With the 2023-2024 school year already underway, a new law will soon require Texas school districts and charter schools to hire at least one armed security guard for every campus.
House Bill 3 by State Rep. Dustin Burrows (R–Lubbock)—which goes into effect September 1—will require schools to provide training to an armed security officer employed by the district using state funds.
The district’s board of trustees will determine the appropriate number of armed security officers for each school. However, the law stipulates that at least one armed guard must be in every school during regular school hours.
If a school district does not have enough funds to implement an armed security guard on each of their campuses, it can claim a “good cause exemption.” The exemption allows for school boards to create alternative programs. This can include using an already-hired school employee who is qualified to serve as a security guard.
To qualify as a security guard, a campus employee must have completed school safety training provided by a qualified handgun instructor and be authorized to carry a handgun on campus.
The measure also requires school district leadership to meet regularly with their law enforcement counterparts to discuss any emergency preparedness and action plans needed to keep students safe. It would additionally appoint an agency monitor to review school districts’ compliance with safety and security measures annually per criteria developed with the Texas School Safety Center.
HB 3 allows school districts to obtain safety technologies, including silent panic alert devices. Schools can also use allocated funds for door and window upgrades, including exterior door numbering and locking systems.
Districts must also create a system for students to report concerning behavior exhibited by another student that school officials must investigate. After officials conduct a threat assessment of students, investigation records will be included in their school records.
The legislation passed through the Texas House nearly one year after the Robb Elementary School shooting in Uvalde took the lives of 19 children and two teachers.

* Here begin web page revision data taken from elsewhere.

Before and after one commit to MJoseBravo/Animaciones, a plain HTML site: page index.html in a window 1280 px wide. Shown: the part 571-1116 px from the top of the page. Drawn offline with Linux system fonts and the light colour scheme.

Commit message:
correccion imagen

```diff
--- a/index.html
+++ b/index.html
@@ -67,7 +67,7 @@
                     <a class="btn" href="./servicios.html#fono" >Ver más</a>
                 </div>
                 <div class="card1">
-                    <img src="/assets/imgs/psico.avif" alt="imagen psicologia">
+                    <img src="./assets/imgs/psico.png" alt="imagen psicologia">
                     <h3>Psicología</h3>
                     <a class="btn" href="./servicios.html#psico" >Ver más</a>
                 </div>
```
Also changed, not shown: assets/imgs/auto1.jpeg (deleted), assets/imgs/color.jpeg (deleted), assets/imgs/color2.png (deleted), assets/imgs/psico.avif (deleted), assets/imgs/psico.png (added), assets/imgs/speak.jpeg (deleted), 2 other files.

Burrows said the tragedy spurred lawmakers to action.
“The Uvalde school shooting stole precious children and teachers from their families and made it clear that the state of Texas must make fundamental changes in the way we protect our school communities,” said Burrows.
Burrows also shared that families and teachers from Uvalde said they wanted to have a security officer on campus or be armed themselves.
“Some of the messages we had from the classroom teachers were that they wanted themselves to be able to have security officers or be armed or have protection,” said Burrows. “We did hear from several of the teachers who were across the halls who had bullets come into their classrooms and asked that we take the message back to Austin.”